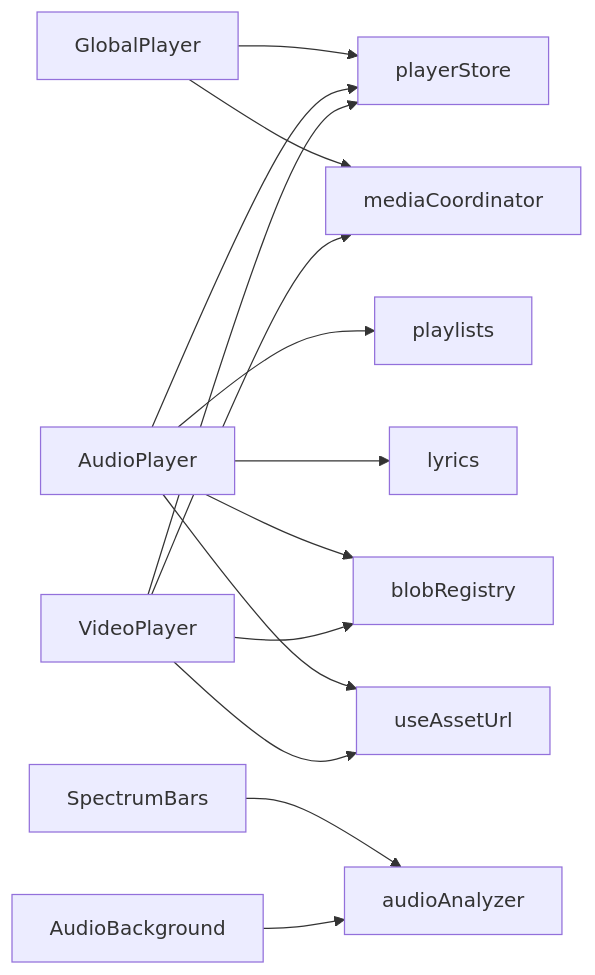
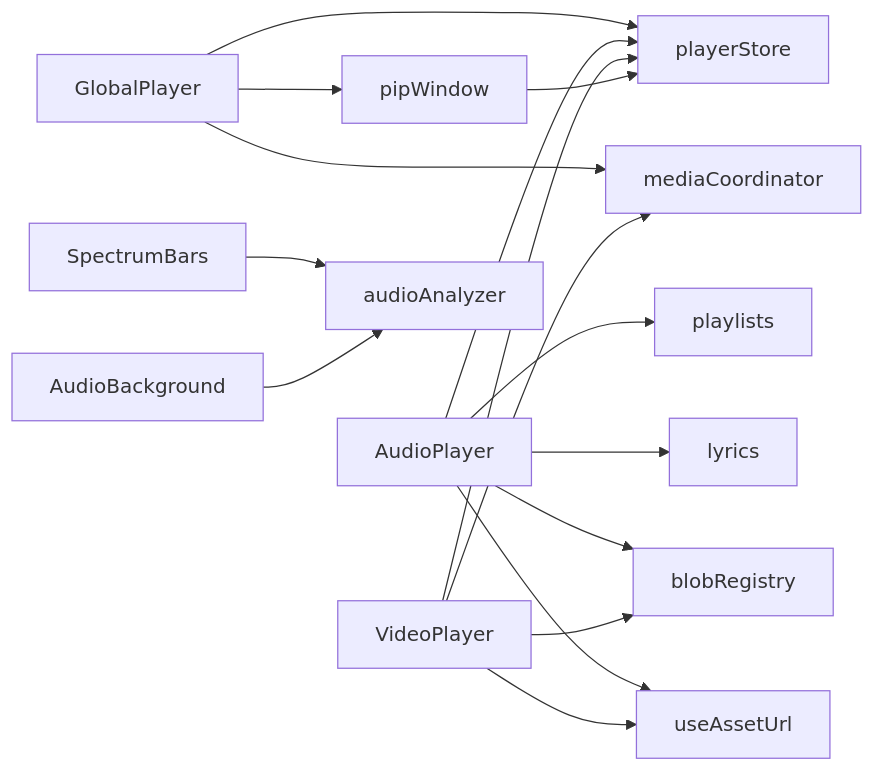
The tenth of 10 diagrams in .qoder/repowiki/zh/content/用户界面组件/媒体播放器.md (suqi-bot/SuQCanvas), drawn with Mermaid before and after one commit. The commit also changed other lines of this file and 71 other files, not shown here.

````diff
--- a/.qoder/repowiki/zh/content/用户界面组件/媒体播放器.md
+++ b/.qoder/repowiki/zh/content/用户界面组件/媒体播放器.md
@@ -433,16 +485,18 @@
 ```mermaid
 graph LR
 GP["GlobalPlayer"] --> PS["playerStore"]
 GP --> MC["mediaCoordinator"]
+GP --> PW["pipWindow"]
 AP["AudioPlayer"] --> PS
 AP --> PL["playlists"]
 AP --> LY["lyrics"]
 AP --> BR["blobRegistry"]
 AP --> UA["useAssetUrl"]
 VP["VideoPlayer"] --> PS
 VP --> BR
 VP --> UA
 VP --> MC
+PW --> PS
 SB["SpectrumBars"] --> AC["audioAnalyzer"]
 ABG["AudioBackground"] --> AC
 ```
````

> [Directions]
Check every line above for the string "媒体播放器" and copy those that have it.

> [Problem solution]
The tenth of 10 diagrams in .qoder/repowiki/zh/content/用户界面组件/媒体播放器.md (suqi-bot/SuQCanvas), drawn with Mermaid before and after one commit. The commit also changed other lines of this file and 71 other files, not shown here.
--- a/.qoder/repowiki/zh/content/用户界面组件/媒体播放器.md
+++ b/.qoder/repowiki/zh/content/用户界面组件/媒体播放器.md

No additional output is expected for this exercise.